Altered topological connectivity of internet addiction in resting-state EEG through network analysis.

Author information

1
School of Psychology, Liaoning Normal University, Da Lian, China. Electronic address: sun9199@163.com.
2
School of Psychology, Liaoning Normal University, Da Lian, China.

Abstract

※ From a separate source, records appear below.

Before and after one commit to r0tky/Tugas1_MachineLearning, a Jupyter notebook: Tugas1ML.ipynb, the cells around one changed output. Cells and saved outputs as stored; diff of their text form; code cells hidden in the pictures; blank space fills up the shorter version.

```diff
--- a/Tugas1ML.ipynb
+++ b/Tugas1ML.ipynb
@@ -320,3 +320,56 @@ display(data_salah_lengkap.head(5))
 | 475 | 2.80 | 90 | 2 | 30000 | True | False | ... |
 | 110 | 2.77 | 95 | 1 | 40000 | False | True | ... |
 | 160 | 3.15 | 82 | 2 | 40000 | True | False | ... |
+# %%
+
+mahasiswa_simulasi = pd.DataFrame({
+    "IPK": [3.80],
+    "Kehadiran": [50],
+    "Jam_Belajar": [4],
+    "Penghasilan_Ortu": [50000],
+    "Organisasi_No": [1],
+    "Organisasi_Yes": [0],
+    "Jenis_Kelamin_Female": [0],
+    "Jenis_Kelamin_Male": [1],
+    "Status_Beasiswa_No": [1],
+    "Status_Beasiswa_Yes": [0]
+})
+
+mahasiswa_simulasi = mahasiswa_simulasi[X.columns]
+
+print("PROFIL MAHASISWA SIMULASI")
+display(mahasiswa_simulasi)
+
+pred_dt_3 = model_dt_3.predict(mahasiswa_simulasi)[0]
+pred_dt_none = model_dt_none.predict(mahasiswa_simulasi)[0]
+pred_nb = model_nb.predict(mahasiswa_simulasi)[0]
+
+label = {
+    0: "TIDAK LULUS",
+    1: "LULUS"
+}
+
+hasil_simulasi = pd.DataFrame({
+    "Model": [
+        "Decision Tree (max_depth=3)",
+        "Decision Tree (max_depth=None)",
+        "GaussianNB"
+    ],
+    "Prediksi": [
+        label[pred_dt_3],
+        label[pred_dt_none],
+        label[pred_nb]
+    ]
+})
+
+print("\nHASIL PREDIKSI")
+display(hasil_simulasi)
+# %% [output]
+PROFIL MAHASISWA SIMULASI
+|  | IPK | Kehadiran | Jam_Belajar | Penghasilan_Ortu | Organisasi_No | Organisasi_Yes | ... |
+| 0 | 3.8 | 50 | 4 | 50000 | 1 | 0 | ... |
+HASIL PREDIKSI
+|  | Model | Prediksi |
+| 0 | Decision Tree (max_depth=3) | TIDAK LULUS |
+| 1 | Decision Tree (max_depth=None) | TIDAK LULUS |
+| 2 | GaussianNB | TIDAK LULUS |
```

The results of some neuroimaging studies have revealed that people with internet addiction (IA) exhibit structural and functional changes in specific brain areas and connections. However, the understanding about global topological organization of IA may also require a more integrative and holistic view of brain function. In the present study, we used synchronization likelihood combined with graph theory analysis to investigate the functional connectivity (FC) and topological differences between 25 participants with IA and 27 healthy controls (HCs) based on their spontaneous EEG activities in the eye-closed resting state. There were no significant differences in FC (total network or sub-networks) between groups (p > .05 for all). Graph analysis showed significantly lower characteristic path length and clustering coefficient in the IA group than in the HC group in the beta and gamma bands, respectively. Altered nodal centralities of the frontal (FP1, FPz) and parietal (CP1, CP5, PO3, PO7, P5, P6, TP8) lobes in the IA group were also observed. Correlation analysis demonstrated that the observed regional alterations were significantly correlated with the severity of IA. Collectively, our findings showed that IA group demonstrated altered topological organization, shifting towards a more random state. Moreover, this study revealed the important role of altered brain areas in the neuropathological mechanism of IA and provided further supportive evidence for the diagnosis of IA.

KEYWORDS:

Functional connectivity; Graph theory; Internet addiction; Resting state EEG; Synchronization likelihood

Supplemental Content

Full text links

Icon for Elsevier Science
Loading ...
Support Center